Today's News

  • Hallo-week

    With the anticipation of costumes, parties, tricks and treats building in their hearts, kids across the nation are counting down the days until Halloween on Monday.  But kids – and kids at heart – in Shelby County don’t have to wait another five days for the fun to start.  Some Halloween related activities and events have already kicked off the holiday in the region and many are offered tonight and throughout the week leading up to the grand finale of Trick-or-Treating across the county on October 31.

  • City council candidates explore issues

    More than half the candidates running for Shelbyville City Council turned out at the candidate’s forum Monday night at the Stratton Center to give the public a glimpse into their views on community issues.

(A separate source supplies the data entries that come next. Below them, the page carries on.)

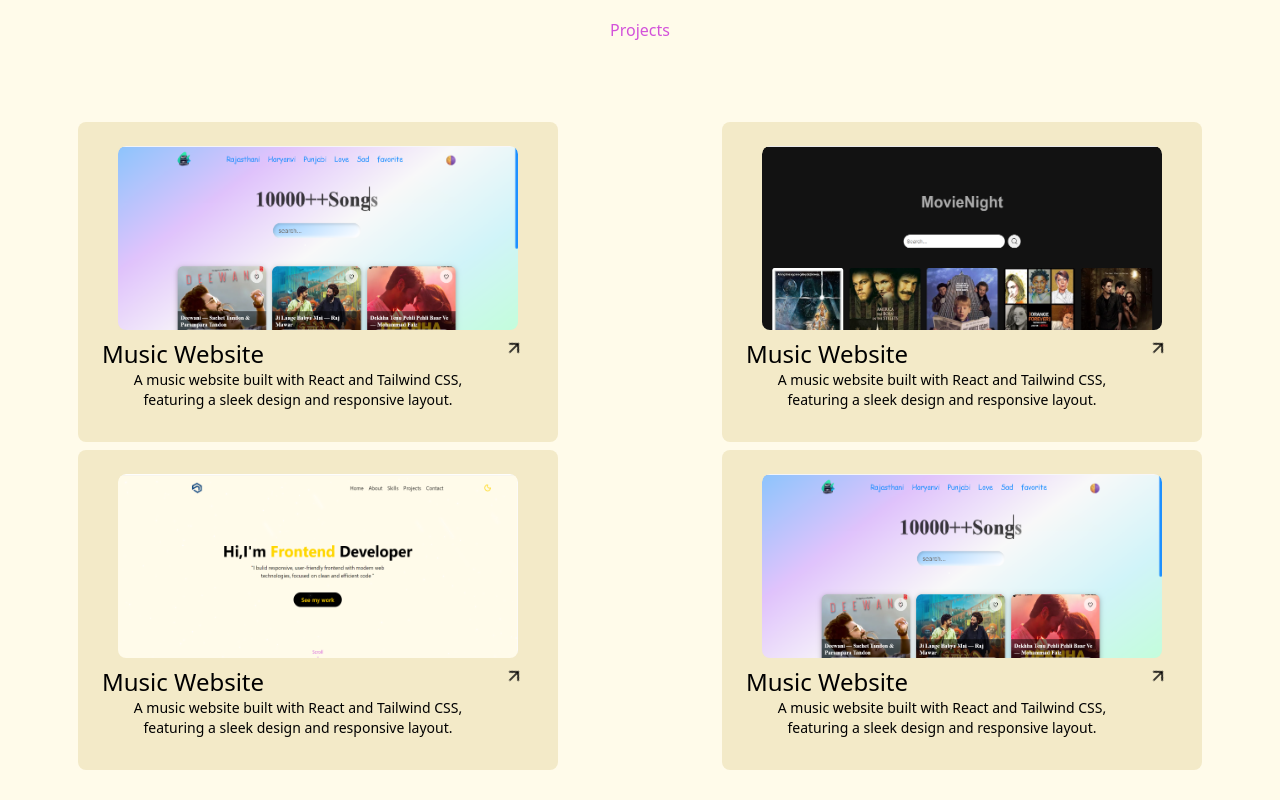
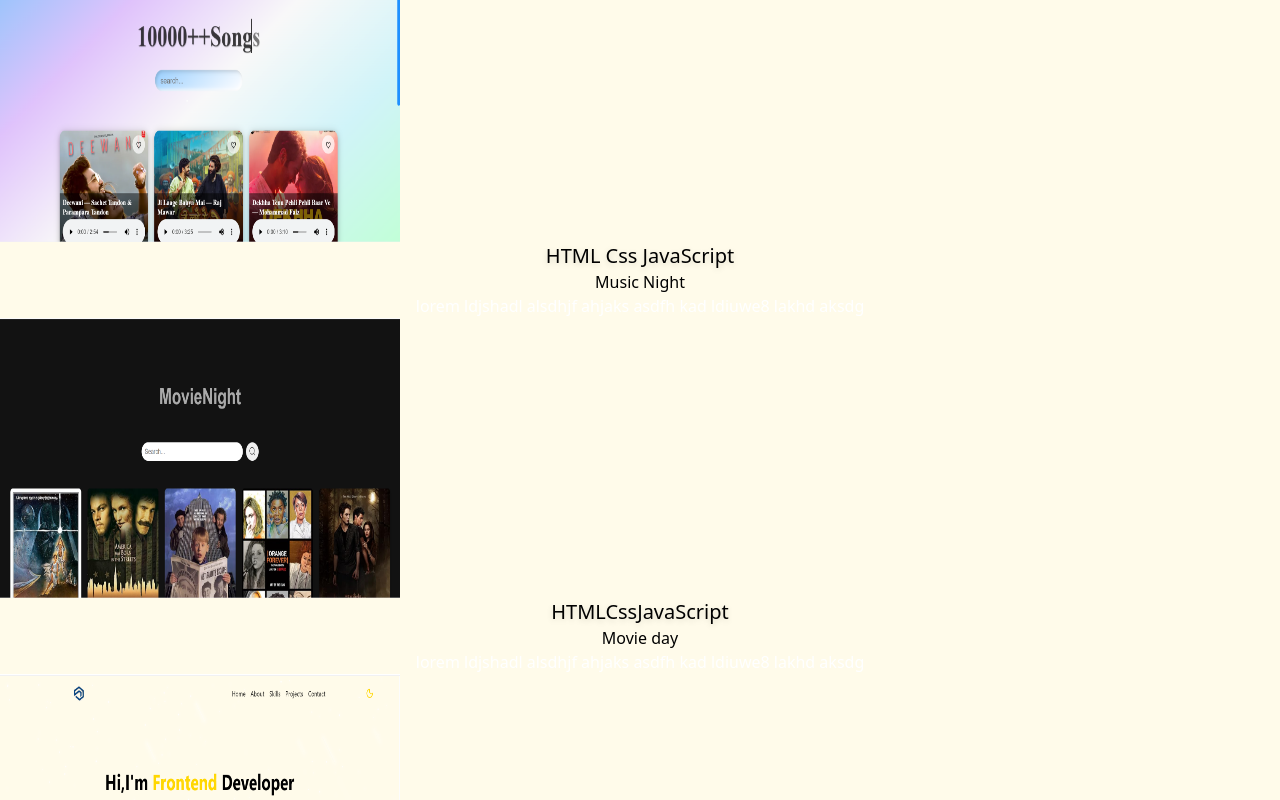
Before and after one commit to ajitdevv/AjitPortfolio, a React (Vite) app: page / in a window 1280 px wide. Shown: the part 2800-3600 px from the top of the page. Before the commit the page ends 3570 px from the top, so only its background shows below. Built offline with nearby package versions, Linux system fonts and the light colour scheme.

Commit message:
50% complete Projects section

```diff
--- a/src/Components/Projects.jsx
+++ b/src/Components/Projects.jsx
@@ -1,120 +1,62 @@
 import project1 from "./musicwebsite.png";
-import project12 from "./musicwebsitedark.png";
 import project2 from "./moviewebsite.png";
 import project3 from "./portfoliowebsite.png";
-import project32 from "./portfoliowebsitedark.png";
-import { ArrowRight } from "lucide-react";
-function Projects() {
+const projects = [
+  {
+    id: 1,
+    title: "Music Night ",
+    Description:
+      "lorem ldjshadl alsdhjf ahjaks asdfh  kad  ldiuwe8  lakhd  aksdg ",
+    image: project1,
+    tags: ["HTML ", "Css ", "JavaScript "],
+    demoUrl: "https://ajitdevv.github.io/music-website/",
+  },
+  {
+    id: 2,
+    title: "Movie day ",
+    Description:
+      "lorem ldjshadl alsdhjf ahjaks asdfh  kad  ldiuwe8  lakhd  aksdg ",
+    image: project2,
+    tags: ["HTML", "Css", "JavaScript"],
+    demoUrl: "https://ajitdevv.github.io/music-website/",
+  },
+  {
+    id: 3,
+    title: "Portfolio ",
+    Description:
+      "lorem ldjshadl alsdhjf ahjaks asdfh  kad  ldiuwe8  lakhd  aksdg ",
+    image:project3,
+    tags: ["HTML", "Css", "JavaScript"],
+    demoUrl: "https://ajitdevv.github.io/music-website/",
+  },
+];
+function project() {
   return (
-    <>
-      <section id="projects" className="h-full">
-        <h1 className="text-accent justify-center items-center my-20 ">
-          Projects
-        </h1>
-        <div className="flex flex-row gap-2 flex-wrap justify-around items-center  ">
-          <a href="https://ajitdevv.github.io/music-website/">
-            <div className="flex flex-col items-center bg-card p-6 rounded-lg w-120 h-80 ">
-              <div className="w-100 h-50 overflow-hidden rounded-lg">
+    <section id="projects">
+      <div>
+        <h1>Projects</h1>
+      </div>
+      <div>
+        {projects.map((project, key) => (
+          <div key={key}>
+            <div>
               <img
-                  className="w-100 h-50 rounded-lg hover:scale-105 transition-transform duration-300"
-                  src={project1}
-                  alt=""
+                className="w-100 h-70"
+                src={project.image}
+                alt=" Project image not found"
               />
             </div>
-              <div className="flex flex-row ">
-                <div className="flex flex-col items-start mt-2">
-                  <h1 className="text-2xl text-primary">Music Website</h1>
-                  <p className="text-sm text-primary mb-2">
-                    A music website built with React and Tailwind CSS, featuring
-                    a sleek design and responsive layout.
-                  </p>
-                </div>
             <div>
-                  <span>
-                    <ArrowRight className="text-primary w-10 h-5 mt-2 rotate-[-45deg]  hover:rotate-0 transition-transform duration-500  " />
-                  </span>
+              <h2 className="text-glow gap-1 text-primary text-xl">
+                {project.tags}
+              </h2>
+              <h3 className="text-primary">{project.title}</h3>
+              <p>{project.Description}</p>
             </div>
           </div>
-            </div>
-          </a>
-          <a href="https://ajitdevv.github.io/music-website/">
-            <div className="flex flex-col items-center bg-card p-6 rounded-lg w-120 h-80 ">
-              <div className="w-100 h-50 overflow-hidden rounded-lg">
-                <img
-                  className="w-100 h-50 rounded-lg hover:scale-105 transition-transform duration-300 "
-                  src={project2}
-                  alt=""
-                />
-              </div>
-              <div className="flex flex-row ">
-                <div className="flex flex-col items-start mt-2">
-                  <h1 className="text-2xl text-primary">Music Website</h1>
-                  <p className="text-sm text-primary mb-2">
-                    A music website built with React and Tailwind CSS, featuring
-                    a sleek design and responsive layout.
-                  </p>
-                </div>
-                <div>
-                  <span>
-                    <ArrowRight className="text-primary w-10 h-5 mt-2 rotate-[-45deg]  hover:rotate-0 transition-transform duration-500  " />
-                  </span>
-                </div>
-              </div>
-            </div>
-          </a>
-          <a href="https://ajitdevv.github.io/music-website/">
-            <div className="flex flex-col items-center bg-card p-6 rounded-lg w-120 h-80 ">
-              <div className="w-100 h-50 overflow-hidden rounded-lg">
-                <img
-                  className="w-100 h-50 rounded-lg hover:scale-105 transition-transform duration-300 "
-                  src={project3}
-                  alt=""
-                />
-              </div>
-              <div className="flex flex-row ">
-                <div className="flex flex-col items-start mt-2">
-                  <h1 className="text-2xl text-primary">Music Website</h1>
-                  <p className="text-sm text-primary mb-2">
-                    A music website built with React and Tailwind CSS, featuring
-                    a sleek design and responsive layout.
-                  </p>
-                </div>
-                <div>
-                  <span>
-                    <ArrowRight className="text-primary w-10 h-5 mt-2 rotate-[-45deg]  hover:rotate-0 transition-transform duration-500  " />
-                  </span>
-                </div>
-              </div>
-            </div>
-          </a>
-          <a href="https://ajitdevv.github.io/music-website/">
-            <div className="flex flex-col items-center bg-card p-6 rounded-lg w-120 h-80 ">
-              <div className="w-100 h-50 overflow-hidden rounded-lg">
-                <img
-                  className="w-100 h-50 rounded-lg hover:scale-105 transition-transform duration-300 "
-                  src={project1}
-                  alt=""
-                />
-              </div>
-              <div className="flex flex-row ">
-                <div className="flex flex-col items-start mt-2">
-                  <h1 className="text-2xl text-primary">Music Website</h1>
-                  <p className="text-sm text-primary mb-2">
-                    A music website built with React and Tailwind CSS, featuring
-                    a sleek design and responsive layout.
-                  </p>
-                </div>
-                <div>
-                  <span>
-                    <ArrowRight className="text-primary w-10 h-5 mt-2 rotate-[-45deg]  hover:rotate-0 transition-transform duration-500  " />
-                  </span>
-                </div>
-              </div>
-            </div>
-          </a>
+        ))}
       </div>
     </section>
-    </>
   );
 }
-export default Projects;
+export default project;
--- /dev/null
+++ b/src/Components/Projects2.jsx
@@ -0,0 +1,120 @@
+import project1 from "./musicwebsite.png";
+import project12 from "./musicwebsitedark.png";
+import project2 from "./moviewebsite.png";
+import project3 from "./portfoliowebsite.png";
+import project32 from "./portfoliowebsitedark.png";
+import { ArrowRight } from "lucide-react";
+function Projects() {
+  return (
+    <>
+      <section id="projects" className="h-full">
+        <h1 className="text-accent justify-center items-center my-20 ">
+          Projects
+        </h1>
+        <div className="flex flex-row gap-2 flex-wrap justify-around items-center  ">
+          <a href="https://ajitdevv.github.io/music-website/">
+            <div className="flex flex-col items-center bg-card p-6 rounded-lg w-120 h-80 ">
+              <div className="w-100 h-50 overflow-hidden rounded-lg">
+                <img
+                  className="w-100 h-50 rounded-lg hover:scale-105 transition-transform duration-300"
+                  src={project1}
+                  alt=""
+                />
+              </div>
+              <div className="flex flex-row ">
+                <div className="flex flex-col items-start mt-2">
+                  <h1 className="text-2xl text-primary">Music Website</h1>
+                  <p className="text-sm text-primary mb-2">
+                    A music website built with React and Tailwind CSS, featuring
+                    a sleek design and responsive layout.
+                  </p>
+                </div>
+                <div>
+                  <span>
+                    <ArrowRight className="text-primary w-10 h-5 mt-2 rotate-[-45deg]  hover:rotate-0 transition-transform duration-500  " />
+                  </span>
+                </div>
+              </div>
+            </div>
+          </a>
+          <a href="https://ajitdevv.github.io/music-website/">
+            <div className="flex flex-col items-center bg-card p-6 rounded-lg w-120 h-80 ">
+              <div className="w-100 h-50 overflow-hidden rounded-lg">
+                <img
+                  className="w-100 h-50 rounded-lg hover:scale-105 transition-transform duration-300 "
+                  src={project2}
+                  alt=""
+                />
+              </div>
+              <div className="flex flex-row ">
+                <div className="flex flex-col items-start mt-2">
+                  <h1 className="text-2xl text-primary">Music Website</h1>
+                  <p className="text-sm text-primary mb-2">
+                    A music website built with React and Tailwind CSS, featuring
+                    a sleek design and responsive layout.
+                  </p>
+                </div>
+                <div>
+                  <span>
+                    <ArrowRight className="text-primary w-10 h-5 mt-2 rotate-[-45deg]  hover:rotate-0 transition-transform duration-500  " />
+                  </span>
+                </div>
+              </div>
+            </div>
+          </a>
+          <a href="https://ajitdevv.github.io/music-website/">
+            <div className="flex flex-col items-center bg-card p-6 rounded-lg w-120 h-80 ">
+              <div className="w-100 h-50 overflow-hidden rounded-lg">
+                <img
+                  className="w-100 h-50 rounded-lg hover:scale-105 transition-transform duration-300 "
+                  src={project3}
+                  alt=""
+                />
+              </div>
+              <div className="flex flex-row ">
+                <div className="flex flex-col items-start mt-2">
+                  <h1 className="text-2xl text-primary">Music Website</h1>
+                  <p className="text-sm text-primary mb-2">
+                    A music website built with React and Tailwind CSS, featuring
+                    a sleek design and responsive layout.
+                  </p>
+                </div>
+                <div>
+                  <span>
+                    <ArrowRight className="text-primary w-10 h-5 mt-2 rotate-[-45deg]  hover:rotate-0 transition-transform duration-500  " />
+                  </span>
+                </div>
+              </div>
+            </div>
+          </a>
+          <a href="https://ajitdevv.github.io/music-website/">
+            <div className="flex flex-col items-center bg-card p-6 rounded-lg w-120 h-80 ">
+              <div className="w-100 h-50 overflow-hidden rounded-lg">
+                <img
+                  className="w-100 h-50 rounded-lg hover:scale-105 transition-transform duration-300 "
+                  src={project1}
+                  alt=""
+                />
+              </div>
+              <div className="flex flex-row ">
+                <div className="flex flex-col items-start mt-2">
+                  <h1 className="text-2xl text-primary">Music Website</h1>
+                  <p className="text-sm text-primary mb-2">
+                    A music website built with React and Tailwind CSS, featuring
+                    a sleek design and responsive layout.
+                  </p>
+                </div>
+                <div>
+                  <span>
+                    <ArrowRight className="text-primary w-10 h-5 mt-2 rotate-[-45deg]  hover:rotate-0 transition-transform duration-500  " />
+                  </span>
+                </div>
+              </div>
+            </div>
+          </a>
+        </div>
+      </section>
+    </>
+  );
+}
+export default Projects;
--- a/src/Pages/Home.jsx
+++ b/src/Pages/Home.jsx
@@ -4,7 +4,7 @@ import Starbackground from "../Components/background";
 import Herosection from "../Components/Herosection";
 import About from "../Components/About";
 import Skills from "../Components/Skills";
-import Projects from "../Components/Projects";
+import Project from "../Components/Projects";
 function home() {
   return (
     <div className="min-h-screen bg-background text-foreground overflow-x-hidden">
@@ -20,7 +20,7 @@ function home() {
         <Herosection />
         <About />
         <Skills />
-        <Projects />
+        <Project />
       </main>
       {/* Footer */}
     </div>
```
Lines whose indentation alone changed are shown as unchanged.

    Six of the ten candidates were present at the forum hosted by The Sentinel-News and SCOPE (Shelby County Organized for Preservation and Enhancement): Donna Eaton, Troy Ethington, Marcy Mudd, Frank Page, Shane Suttor and Mike Zoeller – Bob Andriot, Scott Harper, Jon Swindler and Chris Spaulding did not attend.

  • Shelby funding bucks state trends

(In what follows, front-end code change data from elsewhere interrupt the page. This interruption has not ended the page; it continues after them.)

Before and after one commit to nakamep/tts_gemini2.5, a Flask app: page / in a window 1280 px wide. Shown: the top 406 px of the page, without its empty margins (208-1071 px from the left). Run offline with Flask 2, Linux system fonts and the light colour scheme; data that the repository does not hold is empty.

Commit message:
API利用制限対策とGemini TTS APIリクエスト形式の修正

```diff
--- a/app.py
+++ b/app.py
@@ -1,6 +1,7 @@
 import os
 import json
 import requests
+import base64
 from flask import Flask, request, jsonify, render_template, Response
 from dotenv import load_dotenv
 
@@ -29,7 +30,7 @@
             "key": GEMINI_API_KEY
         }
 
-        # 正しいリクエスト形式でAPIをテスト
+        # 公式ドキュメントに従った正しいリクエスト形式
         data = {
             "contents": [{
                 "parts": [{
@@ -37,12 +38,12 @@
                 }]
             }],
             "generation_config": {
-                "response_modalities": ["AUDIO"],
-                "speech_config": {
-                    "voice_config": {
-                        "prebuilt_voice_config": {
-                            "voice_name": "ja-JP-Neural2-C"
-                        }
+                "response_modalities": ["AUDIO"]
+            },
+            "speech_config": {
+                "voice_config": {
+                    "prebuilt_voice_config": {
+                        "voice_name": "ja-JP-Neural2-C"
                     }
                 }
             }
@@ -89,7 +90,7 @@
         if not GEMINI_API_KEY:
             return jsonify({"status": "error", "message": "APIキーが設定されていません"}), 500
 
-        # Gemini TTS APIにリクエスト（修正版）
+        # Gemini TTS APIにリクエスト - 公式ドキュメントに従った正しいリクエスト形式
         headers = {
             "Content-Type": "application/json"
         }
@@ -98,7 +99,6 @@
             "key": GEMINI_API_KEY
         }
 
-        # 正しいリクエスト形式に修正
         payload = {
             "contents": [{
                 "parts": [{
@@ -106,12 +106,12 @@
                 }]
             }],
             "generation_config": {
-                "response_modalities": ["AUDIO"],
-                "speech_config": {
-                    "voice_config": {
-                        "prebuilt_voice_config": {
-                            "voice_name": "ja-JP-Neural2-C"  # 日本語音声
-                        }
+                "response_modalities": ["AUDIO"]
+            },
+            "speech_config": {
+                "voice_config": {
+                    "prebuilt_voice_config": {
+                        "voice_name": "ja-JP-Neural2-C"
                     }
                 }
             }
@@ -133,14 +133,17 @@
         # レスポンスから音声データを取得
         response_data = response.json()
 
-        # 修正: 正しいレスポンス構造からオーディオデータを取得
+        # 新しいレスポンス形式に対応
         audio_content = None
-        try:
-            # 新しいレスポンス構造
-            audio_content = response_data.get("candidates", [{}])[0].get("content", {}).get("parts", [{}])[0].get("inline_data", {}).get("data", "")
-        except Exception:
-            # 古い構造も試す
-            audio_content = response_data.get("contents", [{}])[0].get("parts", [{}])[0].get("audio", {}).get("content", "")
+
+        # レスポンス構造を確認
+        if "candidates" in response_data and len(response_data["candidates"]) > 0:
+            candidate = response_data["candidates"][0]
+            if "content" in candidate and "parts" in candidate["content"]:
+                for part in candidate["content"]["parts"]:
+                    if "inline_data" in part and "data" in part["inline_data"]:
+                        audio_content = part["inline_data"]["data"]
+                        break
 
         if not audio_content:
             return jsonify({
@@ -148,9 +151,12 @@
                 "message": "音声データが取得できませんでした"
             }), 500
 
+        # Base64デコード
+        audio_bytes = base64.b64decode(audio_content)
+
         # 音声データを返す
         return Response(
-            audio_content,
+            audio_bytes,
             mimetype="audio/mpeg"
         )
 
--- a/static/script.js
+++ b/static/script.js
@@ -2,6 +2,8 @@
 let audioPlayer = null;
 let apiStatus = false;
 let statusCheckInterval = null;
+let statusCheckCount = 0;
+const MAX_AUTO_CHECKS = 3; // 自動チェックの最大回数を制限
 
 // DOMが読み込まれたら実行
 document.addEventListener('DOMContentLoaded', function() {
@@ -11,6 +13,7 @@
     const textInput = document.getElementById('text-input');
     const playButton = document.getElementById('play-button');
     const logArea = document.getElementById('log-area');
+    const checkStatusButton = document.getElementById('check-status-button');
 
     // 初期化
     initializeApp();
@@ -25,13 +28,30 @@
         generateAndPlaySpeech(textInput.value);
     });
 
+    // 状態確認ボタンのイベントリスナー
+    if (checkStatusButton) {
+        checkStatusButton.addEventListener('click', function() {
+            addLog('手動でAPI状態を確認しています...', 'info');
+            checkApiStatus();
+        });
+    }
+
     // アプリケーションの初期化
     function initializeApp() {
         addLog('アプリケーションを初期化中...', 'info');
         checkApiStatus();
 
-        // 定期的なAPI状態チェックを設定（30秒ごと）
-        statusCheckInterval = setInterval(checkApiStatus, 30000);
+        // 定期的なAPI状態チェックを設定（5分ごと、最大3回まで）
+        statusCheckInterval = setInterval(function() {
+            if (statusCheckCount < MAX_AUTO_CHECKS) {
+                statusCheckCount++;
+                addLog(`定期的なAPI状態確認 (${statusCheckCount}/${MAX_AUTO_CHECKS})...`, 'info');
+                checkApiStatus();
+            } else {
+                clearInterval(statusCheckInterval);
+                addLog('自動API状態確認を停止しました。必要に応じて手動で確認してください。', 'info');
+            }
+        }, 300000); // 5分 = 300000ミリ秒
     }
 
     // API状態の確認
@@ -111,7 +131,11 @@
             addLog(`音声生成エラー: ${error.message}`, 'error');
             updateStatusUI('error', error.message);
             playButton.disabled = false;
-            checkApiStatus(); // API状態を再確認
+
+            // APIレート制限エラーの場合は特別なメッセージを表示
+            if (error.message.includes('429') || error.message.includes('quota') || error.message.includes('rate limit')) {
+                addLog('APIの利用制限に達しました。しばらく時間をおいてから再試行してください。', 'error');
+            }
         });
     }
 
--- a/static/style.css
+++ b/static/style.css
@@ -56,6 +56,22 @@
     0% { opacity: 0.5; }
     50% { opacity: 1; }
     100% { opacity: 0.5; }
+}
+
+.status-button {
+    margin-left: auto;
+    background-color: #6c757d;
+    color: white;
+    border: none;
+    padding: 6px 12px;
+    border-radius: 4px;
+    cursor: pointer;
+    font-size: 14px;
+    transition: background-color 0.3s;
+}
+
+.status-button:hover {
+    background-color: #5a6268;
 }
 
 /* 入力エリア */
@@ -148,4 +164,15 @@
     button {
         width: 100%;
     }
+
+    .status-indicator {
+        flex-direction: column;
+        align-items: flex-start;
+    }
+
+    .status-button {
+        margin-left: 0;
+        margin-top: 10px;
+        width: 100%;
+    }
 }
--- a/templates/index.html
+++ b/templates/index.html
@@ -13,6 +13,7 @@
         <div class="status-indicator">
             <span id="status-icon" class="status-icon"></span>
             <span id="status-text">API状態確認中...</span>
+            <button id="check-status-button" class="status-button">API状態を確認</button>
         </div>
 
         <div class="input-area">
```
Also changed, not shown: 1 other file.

    Sentinel-News Community Reporter

    Individuals across the United States have contributed almost $418 million toward the two presidential candidates in the general election, which will culminate on Election Day on Nov. 8.

  • Candidates for state rep discuss education, road projects

    Both candidates for the 58th District House seat being vacated by the retiring Brad Montell attended the SCOPE/Sentinel-News forum Monday and traded comments about important topics in their platforms.

    Democrat Cyndi Powell Skellie, a Shelby County history teacher, put a focus on her expertise in matters connected with education, while Republican Rob Rothenburger, who is Shelby County’s judge-executive, emphasized his experience in a myriad of areas, including emergency services, as well as fiscal management and administration.

  • North Oldham eliminates Collins from region

    The Collins High School volleyball team had its season ended by a visiting North Oldham squad on Wednesday night.

    “I think we came out hesitant right off the bat,” Collins coach Cary Clark said. “We got down early in all three sets to be quite honest. Once we got into the game and started competing, I thought we played really tough with them. But you give a good team like that a lead like we did, it made it really difficult to come back.”

  • Rockets face undefeated South Oldham tonight

    Tonight, the Shelby County High School football team will look to extend its winning streak to nine straight games when the Rockets (8-1) welcome South Oldham to Robert Doyle Stadium.

    The Rockets are 4-0 this season when playing at home, and are outscoring opponents by a combined 185-61 in those four contests.

    That home record will be tested when an undefeated Dragons team (9-0) comes to town.

  • Collins looks to bounce back against Anderson

    The Collins High School football team will look to rebound tonight when it welcomes a visiting Anderson County team to Shelbyville.

    “We obviously didn’t play very well last week,” Collins coach Jerry Lucas said. “We have things we think we can correct this week. Once we get into the postseason, it’s just survive and advance.”

    As expected, the Titans (5-4) sport an aerial attack that is hard for teams to compete against.

  • Titan volleyball players hit career marks

    Despite having its season ended on Wednesday night, two Collins High School volleyball players will have their names remembered forever.

    In the team’s Oct. 13 win over Ballard High School, Senior Krysta Ethington logged 1,000 digs and sophomore Caitlyn Gehrman passed the 1,000 assists mark for their high school careers.

    Gehrman reached her mark faster than anyone in school history, in just her second year on the team.

    Neither of the Titans players had any idea the milestones were upcoming.

  • Teal Pumpkins make the season more inclusive

    From pumpkin pie to caramel apples, tasty treats are the heart of fall celebrations for many.  But for nearly six million children in America, Halloween sweets can make their season grim.

    “With one in thirteen kids in the US affected by food allergies and forty percent already having experienced reactions, this campaign is important because it keeps these kids safe and included,” said Nancy Gregory with Food Allergy Research and Education (FARE) of the Teal Pumpkin Project.

  • Rising up from the ashes

    A devastating fire that broke out more than three years ago on Main Street left a gaping hole in the historic structural outline of downtown Shelbyville.  But the ShelbyKY Tourism Commission & Visitors Bureau looks to bring life back to that vacant lot once again.

    Executive Director Katie Fussenegger announced that they purchased the land on Main Street earlier this month with the aim of bringing movies, concerts and other events to the area, as well as providing convenient downtown parking.